2009
January, February, March, April, May, June, July, August, September, October, November, December
2008
January, February, March, April, May, June, July, August, September, October, November, December
2007
January, February, March, April, May, June, July, August, September, October, November, December
2006
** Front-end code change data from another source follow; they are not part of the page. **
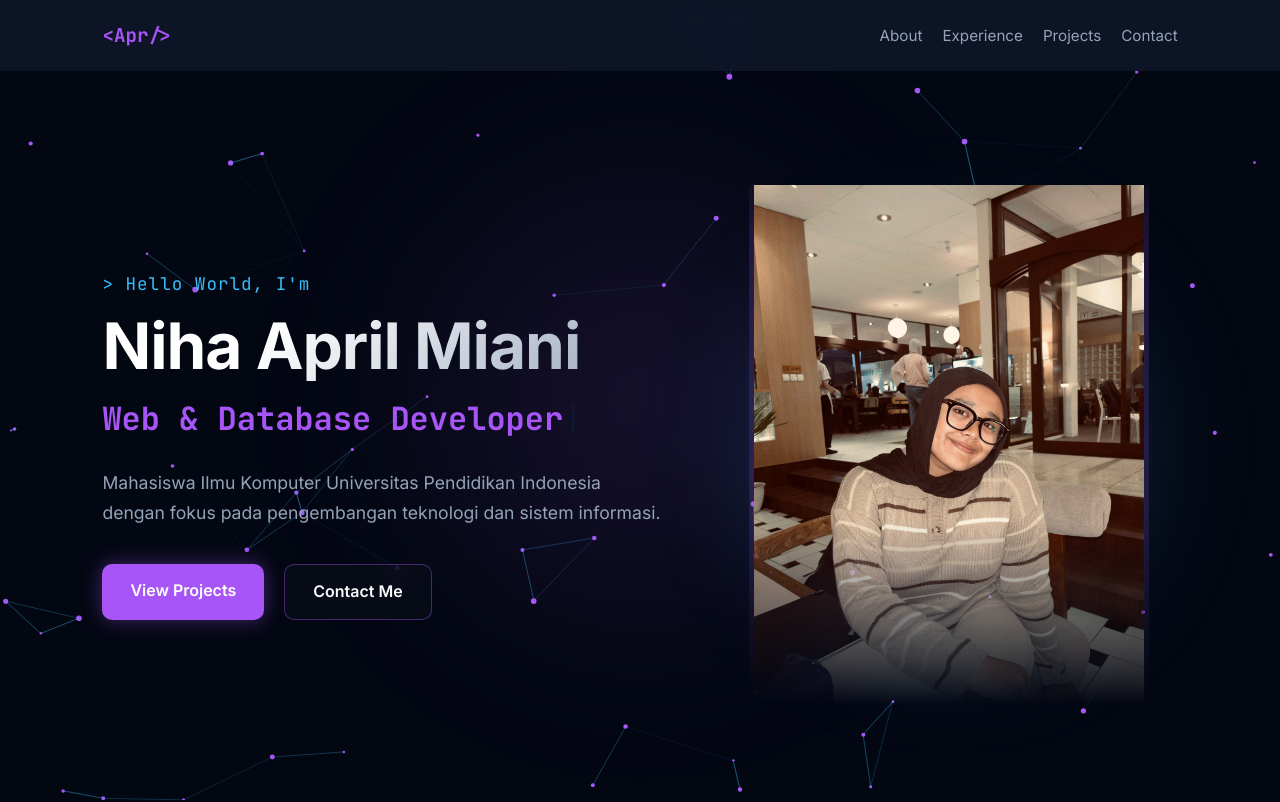
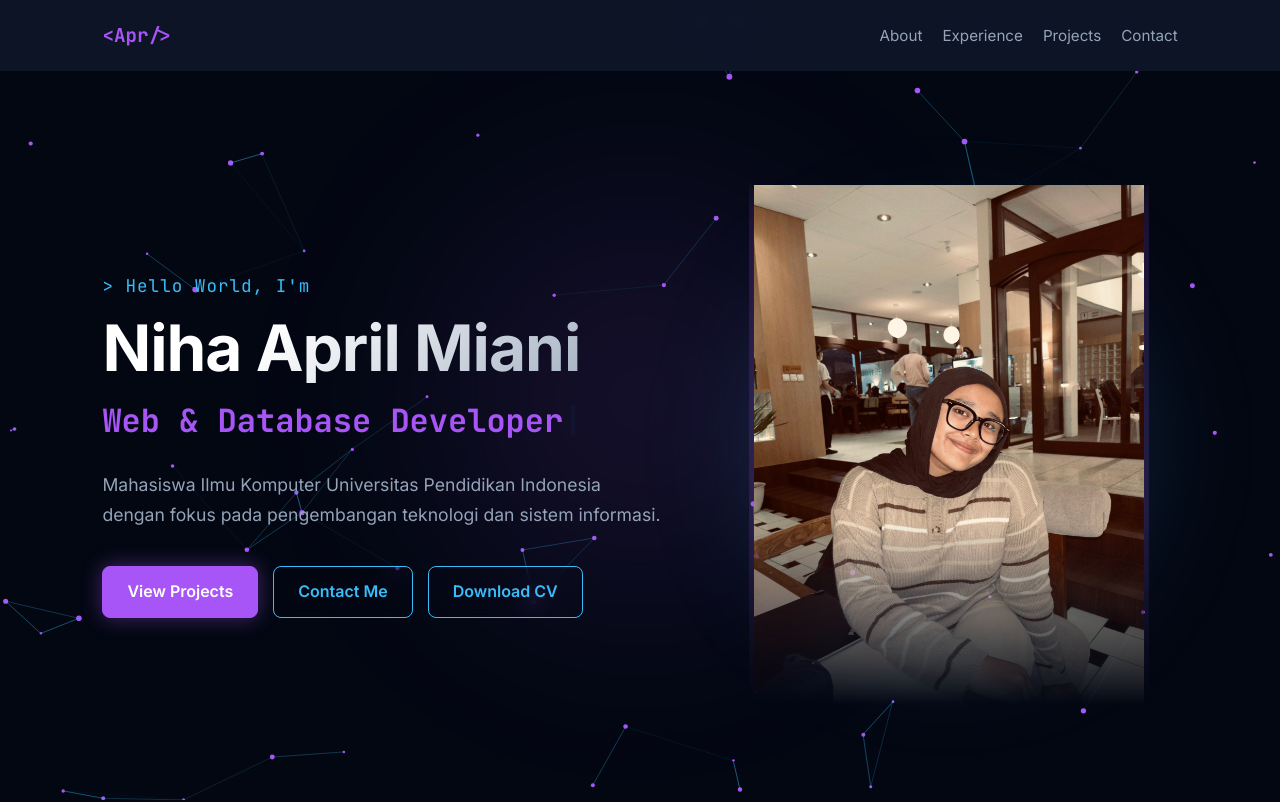
Before and after one commit to nihaaprill/web-portofolio, a React (Vite) app: page / in a window 1280 px wide. Shown: the top 802 px of the page. Built offline with nearby package versions, Linux system fonts and the light colour scheme.

Commit message:
Tambah styling tombol Download CV

```diff
--- a/src/components/About.jsx
+++ b/src/components/About.jsx
@@ -50,7 +50,7 @@ export default function About() {
             <div className="stat-card">
               <FontAwesomeIcon icon={faChartLine} className="stat-icon" />
               <h4>Analytics</h4>
-              <p>Machine Learning R</p>
+              <p>Machine Learning</p>
             </div>
           </div>
         </div>
--- a/src/components/Hero.css
+++ b/src/components/Hero.css
@@ -199,3 +199,61 @@
 @keyframes blink {
   50% { opacity: 0; }
 }
+
+/* Container Tombol Hero */
+.hero-buttons {
+  display: flex;
+  flex-wrap: wrap;
+  gap: 15px;
+  margin-top: 25px;
+}
+
+/* Style Tombol Utama (View Projects) */
+.btn-primary {
+  background: var(--accent-color, #a855f7);
+  color: #fff;
+  padding: 12px 24px;
+  border-radius: 8px;
+  font-weight: 600;
+  text-decoration: none;
+  transition: all 0.3s ease;
+  border: 1px solid var(--accent-color, #a855f7);
+  display: inline-block;
+}
+
+.btn-primary:hover {
+  transform: translateY(-3px);
+  box-shadow: 0 10px 20px rgba(168, 85, 247, 0.3);
+}
+
+/* Style Tombol Sekunder (Contact Me & Download CV) */
+.btn-secondary {
+  background: transparent;
+  color: var(--accent-cyan, #06b6d4);
+  padding: 12px 24px;
+  border-radius: 8px;
+  font-weight: 600;
+  text-decoration: none;
+  border: 1px solid var(--accent-cyan, #06b6d4);
+  transition: all 0.3s ease;
+  display: inline-block;
+}
+
+.btn-secondary:hover {
+  background: rgba(6, 182, 212, 0.1);
+  transform: translateY(-3px);
+  box-shadow: 0 10px 20px rgba(6, 182, 212, 0.2);
+}
+
+/* Penyesuaian di Layar HP/Mobile */
+@media (max-width: 768px) {
+  .hero-buttons {
+    flex-direction: column;
+    width: 100%;
+  }
+
+  .hero-buttons .btn {
+    width: 100%;
+    text-align: center;
+  }
+}
--- a/src/components/Hero.jsx
+++ b/src/components/Hero.jsx
@@ -46,9 +46,18 @@ export default function Hero() {
           <p className="description">
             Mahasiswa Ilmu Komputer Universitas Pendidikan Indonesia dengan fokus pada pengembangan teknologi dan sistem informasi.
           </p>
+
+          {/* DI SINI LETAK PERUBAHANNYA */}
           <div className="hero-buttons">
             <a href="#projects" className="btn btn-primary">View Projects</a>
             <a href="#contact" className="btn btn-secondary">Contact Me</a>
+            <a
+              href="/CV_Niha_Aprilmiani.pdf"
+              download="CV_Niha_Aprilmiani.pdf"
+              className="btn btn-secondary"
+            >
+              Download CV
+            </a>
           </div>
         </div>
 
```
Also changed, not shown: 1 other file (tests, documents, lock files or other folders).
March, April, May, June, July, August, September, October, November, December